======== Provided data ========

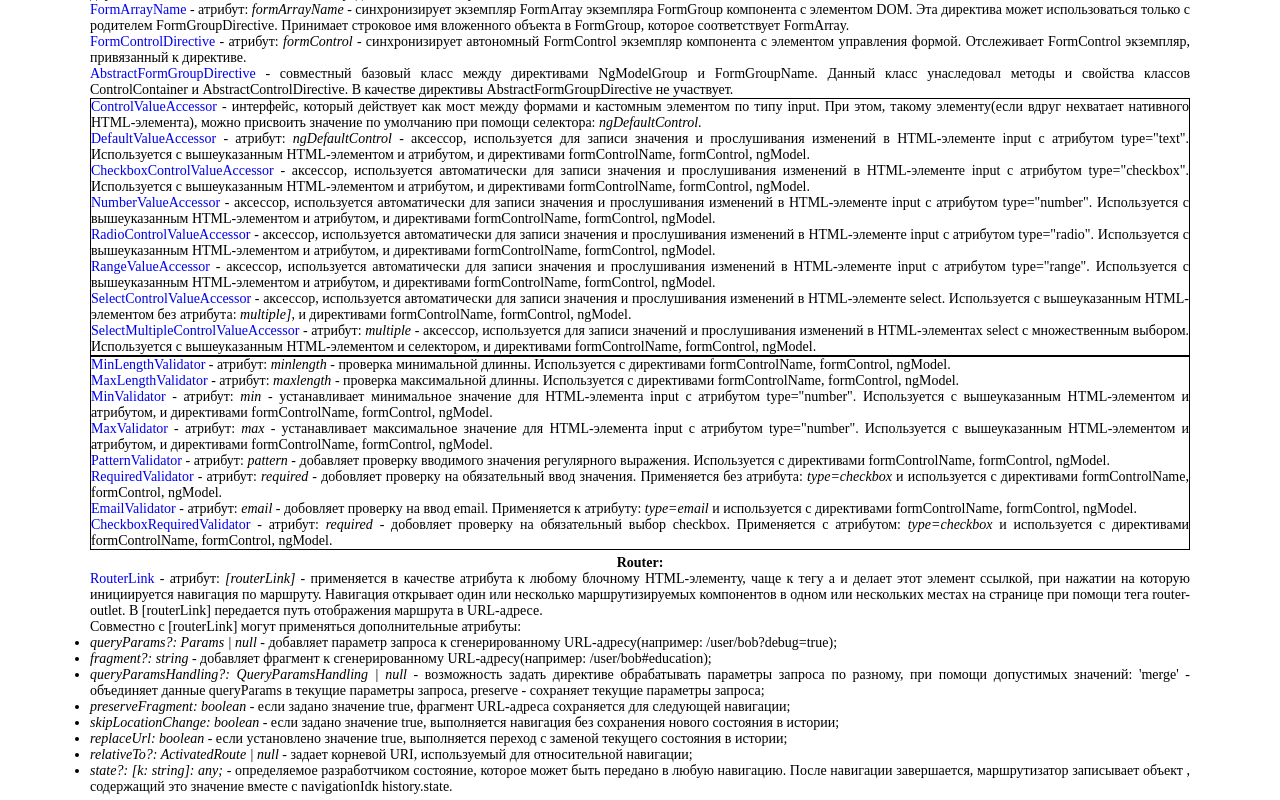
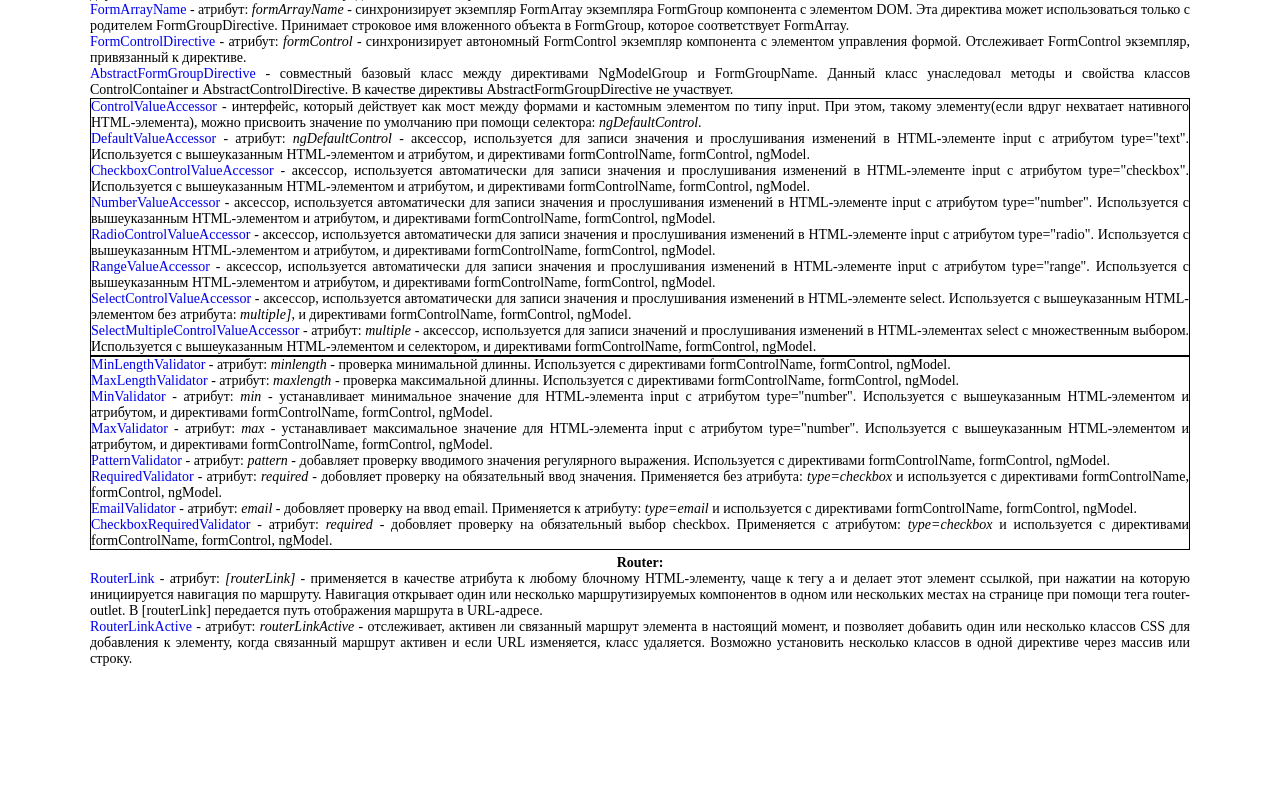
Before and after one commit to ArtemKashirin/API, an Angular app: page / in a window 1280 px wide. Shown: the part 2134-2934 px from the top of the page. After the commit the page ends 2806 px from the top, so only its background shows below. Built offline with nearby package versions, Linux system fonts and the light colour scheme.

Commit message:
DIRECTIVE: RouterLinkActive

```diff
--- a/src/app/app.component.html
+++ b/src/app/app.component.html
@@ -97,6 +97,7 @@
   <div style = "margin-bottom: 5px">
     <p style = "text-align: center"><b>Router:</b></p>
     <app-router-link></app-router-link>
+    <app-router-link-active></app-router-link-active>
 
   </div>
 </div>
--- a/src/app/app.module.ts
+++ b/src/app/app.module.ts
@@ -64,6 +64,7 @@ import { FormGroupDirectiveComponent } from './directive/form-group-directive/fo
 import { NgControlStatusComponent } from './directive/ng-control-status/ng-control-status.component';
 import { NgModelComponent } from './directive/ng-model/ng-model.component';
 import { RouterLinkComponent } from './directive/router-link/router-link.component';
+import { RouterLinkActiveComponent } from './directive/router-link-active/router-link-active.component';
 
 
 @NgModule({
@@ -129,6 +130,7 @@ import { RouterLinkComponent } from './directive/router-link/router-link.compone
     NgControlStatusComponent,
     NgModelComponent,
     RouterLinkComponent,
+    RouterLinkActiveComponent,
   ],
   imports: [
     BrowserModule,
--- /dev/null
+++ b/src/app/directive/router-link-active/router-link-active.component.html
@@ -0,0 +1,10 @@
+<p><a [href] = "this.RouterLinkActive">RouterLinkActive</a> - атрибут: <i>routerLinkActive</i> - отслеживает, активен ли связанный маршрут
+  элемента в настоящий момент, и позволяет добавить один или несколько классов CSS для добавления к элементу, когда связанный маршрут
+  активен и если URL изменяется, класс удаляется. Возможно установить несколько классов в одной директиве через массив или строку.</p>
+<!--<div>-->
+<!--  <p>Совместно с routerLinkActive могут применяться дополнительные атрибуты:</p>-->
+<!--  <ul>-->
+<!--    <li><i>routerLinkActiveOptions: exact: boolean; | IsActiveMatchOptions</i> - добавлятяет классы только тогда, когда URL-адрес точно -->
+<!--      соответствует ссылке.</li>-->
+<!--  </ul>-->
+<!--</div>-->
--- /dev/null
+++ b/src/app/directive/router-link-active/router-link-active.component.ts
@@ -0,0 +1,17 @@
+import {Component, OnInit} from '@angular/core';
+
+@Component({
+  selector: 'app-router-link-active',
+  templateUrl: './router-link-active.component.html',
+  styleUrls: ['./router-link-active.component.scss']
+})
+export class RouterLinkActiveComponent implements OnInit {
+  public RouterLinkActive: string = 'https://angular.io/api/router/RouterLinkActive';
+
+  constructor() {
+  }
+
+  ngOnInit(): void {
+  }
+
+}
--- a/src/app/directive/router-link/router-link.component.html
+++ b/src/app/directive/router-link/router-link.component.html
@@ -4,19 +4,19 @@
   В [routerLink] передается путь отображения маршрута в URL-адресе.
 </p>
 
-<div>
-  <p>Совместно с [routerLink] могут применяться дополнительные атрибуты:</p>
-  <ul>
-    <li><i>queryParams?: Params | null</i> - добавляет параметр запроса к сгенерированному URL-адресу(например: /user/bob?debug=true);</li>
-    <li><i>fragment?: string</i> - добавляет фрагмент к сгенерированному URL-адресу(например: /user/bob#education);</li>
-    <li><i>queryParamsHandling?: QueryParamsHandling | null</i> - возможность задать директиве обрабатывать параметры запроса по разному,
-      при помощи допустимых значений: 'merge' - объединяет данные queryParams в текущие параметры запроса, preserve - сохраняет текущие
-      параметры запроса;</li>
-    <li><i>preserveFragment: boolean</i> - если задано значение true, фрагмент URL-адреса сохраняется для следующей навигации;</li>
-    <li><i>skipLocationChange: boolean</i> - если задано значение true, выполняется навигация без сохранения нового состояния в истории;</li>
-    <li><i>replaceUrl: boolean</i> - если установлено значение true, выполняется переход с заменой текущего состояния в истории;</li>
-    <li><i>relativeTo?: ActivatedRoute | null</i> - задает корневой URI, используемый для относительной навигации;</li>
-    <li><i>state?: [k: string]: any;</i> - определяемое разработчиком состояние, которое может быть передано в любую навигацию. После
-      навигации завершается, маршрутизатор записывает объект , содержащий это значение вместе с navigationIdк history.state.</li>
-  </ul>
-</div>
+<!--<div>-->
+<!--  <p>Совместно с [routerLink] могут применяться дополнительные атрибуты:</p>-->
+<!--  <ul>-->
+<!--    <li><i>queryParams?: Params | null</i> - добавляет параметр запроса к сгенерированному URL-адресу(например: /user/bob?debug=true);</li>-->
+<!--    <li><i>fragment?: string</i> - добавляет фрагмент к сгенерированному URL-адресу(например: /user/bob#education);</li>-->
+<!--    <li><i>queryParamsHandling?: QueryParamsHandling | null</i> - возможность задать директиве обрабатывать параметры запроса по разному,-->
+<!--      при помощи допустимых значений: 'merge' - объединяет данные queryParams в текущие параметры запроса, preserve - сохраняет текущие-->
+<!--      параметры запроса;</li>-->
+<!--    <li><i>preserveFragment: boolean</i> - если задано значение true, фрагмент URL-адреса сохраняется для следующей навигации;</li>-->
+<!--    <li><i>skipLocationChange: boolean</i> - если задано значение true, выполняется навигация без сохранения нового состояния в истории;</li>-->
+<!--    <li><i>replaceUrl: boolean</i> - если установлено значение true, выполняется переход с заменой текущего состояния в истории;</li>-->
+<!--    <li><i>relativeTo?: ActivatedRoute | null</i> - задает корневой URI, используемый для относительной навигации;</li>-->
+<!--    <li><i>state?: [k: string]: any;</i> - определяемое разработчиком состояние, которое может быть передано в любую навигацию. После-->
+<!--      навигации завершается, маршрутизатор записывает объект , содержащий это значение вместе с navigationIdк history.state.</li>-->
+<!--  </ul>-->
+<!--</div>-->
```
Also changed, not shown: src/app/directive/router-link-active/router-link-active.component.scss (added).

========

▸ **Task details**: The answer must repeat every record exactly, with all pictures left out.

▸ **Written response**:
Before and after one commit to ArtemKashirin/API, an Angular app: page / in a window 1280 px wide. Shown: the part 2134-2934 px from the top of the page. After the commit the page ends 2806 px from the top, so only its background shows below. Built offline with nearby package versions, Linux system fonts and the light colour scheme.

Commit message:
DIRECTIVE: RouterLinkActive

```diff
--- a/src/app/app.component.html
+++ b/src/app/app.component.html
@@ -97,6 +97,7 @@
   <div style = "margin-bottom: 5px">
     <p style = "text-align: center"><b>Router:</b></p>
     <app-router-link></app-router-link>
+    <app-router-link-active></app-router-link-active>
 
   </div>
 </div>
--- a/src/app/app.module.ts
+++ b/src/app/app.module.ts
@@ -64,6 +64,7 @@ import { FormGroupDirectiveComponent } from './directive/form-group-directive/fo
 import { NgControlStatusComponent } from './directive/ng-control-status/ng-control-status.component';
 import { NgModelComponent } from './directive/ng-model/ng-model.component';
 import { RouterLinkComponent } from './directive/router-link/router-link.component';
+import { RouterLinkActiveComponent } from './directive/router-link-active/router-link-active.component';
 
 
 @NgModule({
@@ -129,6 +130,7 @@ import { RouterLinkComponent } from './directive/router-link/router-link.compone
     NgControlStatusComponent,
     NgModelComponent,
     RouterLinkComponent,
+    RouterLinkActiveComponent,
   ],
   imports: [
     BrowserModule,
--- /dev/null
+++ b/src/app/directive/router-link-active/router-link-active.component.html
@@ -0,0 +1,10 @@
+<p><a [href] = "this.RouterLinkActive">RouterLinkActive</a> - атрибут: <i>routerLinkActive</i> - отслеживает, активен ли связанный маршрут
+  элемента в настоящий момент, и позволяет добавить один или несколько классов CSS для добавления к элементу, когда связанный маршрут
+  активен и если URL изменяется, класс удаляется. Возможно установить несколько классов в одной директиве через массив или строку.</p>
+<!--<div>-->
+<!--  <p>Совместно с routerLinkActive могут применяться дополнительные атрибуты:</p>-->
+<!--  <ul>-->
+<!--    <li><i>routerLinkActiveOptions: exact: boolean; | IsActiveMatchOptions</i> - добавлятяет классы только тогда, когда URL-адрес точно -->
+<!--      соответствует ссылке.</li>-->
+<!--  </ul>-->
+<!--</div>-->
--- /dev/null
+++ b/src/app/directive/router-link-active/router-link-active.component.ts
@@ -0,0 +1,17 @@
+import {Component, OnInit} from '@angular/core';
+
+@Component({
+  selector: 'app-router-link-active',
+  templateUrl: './router-link-active.component.html',
+  styleUrls: ['./router-link-active.component.scss']
+})
+export class RouterLinkActiveComponent implements OnInit {
+  public RouterLinkActive: string = 'https://angular.io/api/router/RouterLinkActive';
+
+  constructor() {
+  }
+
+  ngOnInit(): void {
+  }
+
+}
--- a/src/app/directive/router-link/router-link.component.html
+++ b/src/app/directive/router-link/router-link.component.html
@@ -4,19 +4,19 @@
   В [routerLink] передается путь отображения маршрута в URL-адресе.
 </p>
 
-<div>
-  <p>Совместно с [routerLink] могут применяться дополнительные атрибуты:</p>
-  <ul>
-    <li><i>queryParams?: Params | null</i> - добавляет параметр запроса к сгенерированному URL-адресу(например: /user/bob?debug=true);</li>
-    <li><i>fragment?: string</i> - добавляет фрагмент к сгенерированному URL-адресу(например: /user/bob#education);</li>
-    <li><i>queryParamsHandling?: QueryParamsHandling | null</i> - возможность задать директиве обрабатывать параметры запроса по разному,
-      при помощи допустимых значений: 'merge' - объединяет данные queryParams в текущие параметры запроса, preserve - сохраняет текущие
-      параметры запроса;</li>
-    <li><i>preserveFragment: boolean</i> - если задано значение true, фрагмент URL-адреса сохраняется для следующей навигации;</li>
-    <li><i>skipLocationChange: boolean</i> - если задано значение true, выполняется навигация без сохранения нового состояния в истории;</li>
-    <li><i>replaceUrl: boolean</i> - если установлено значение true, выполняется переход с заменой текущего состояния в истории;</li>
-    <li><i>relativeTo?: ActivatedRoute | null</i> - задает корневой URI, используемый для относительной навигации;</li>
-    <li><i>state?: [k: string]: any;</i> - определяемое разработчиком состояние, которое может быть передано в любую навигацию. После
-      навигации завершается, маршрутизатор записывает объект , содержащий это значение вместе с navigationIdк history.state.</li>
-  </ul>
-</div>
+<!--<div>-->
+<!--  <p>Совместно с [routerLink] могут применяться дополнительные атрибуты:</p>-->
+<!--  <ul>-->
+<!--    <li><i>queryParams?: Params | null</i> - добавляет параметр запроса к сгенерированному URL-адресу(например: /user/bob?debug=true);</li>-->
+<!--    <li><i>fragment?: string</i> - добавляет фрагмент к сгенерированному URL-адресу(например: /user/bob#education);</li>-->
+<!--    <li><i>queryParamsHandling?: QueryParamsHandling | null</i> - возможность задать директиве обрабатывать параметры запроса по разному,-->
+<!--      при помощи допустимых значений: 'merge' - объединяет данные queryParams в текущие параметры запроса, preserve - сохраняет текущие-->
+<!--      параметры запроса;</li>-->
+<!--    <li><i>preserveFragment: boolean</i> - если задано значение true, фрагмент URL-адреса сохраняется для следующей навигации;</li>-->
+<!--    <li><i>skipLocationChange: boolean</i> - если задано значение true, выполняется навигация без сохранения нового состояния в истории;</li>-->
+<!--    <li><i>replaceUrl: boolean</i> - если установлено значение true, выполняется переход с заменой текущего состояния в истории;</li>-->
+<!--    <li><i>relativeTo?: ActivatedRoute | null</i> - задает корневой URI, используемый для относительной навигации;</li>-->
+<!--    <li><i>state?: [k: string]: any;</i> - определяемое разработчиком состояние, которое может быть передано в любую навигацию. После-->
+<!--      навигации завершается, маршрутизатор записывает объект , содержащий это значение вместе с navigationIdк history.state.</li>-->
+<!--  </ul>-->
+<!--</div>-->
```
Also changed, not shown: src/app/directive/router-link-active/router-link-active.component.scss (added).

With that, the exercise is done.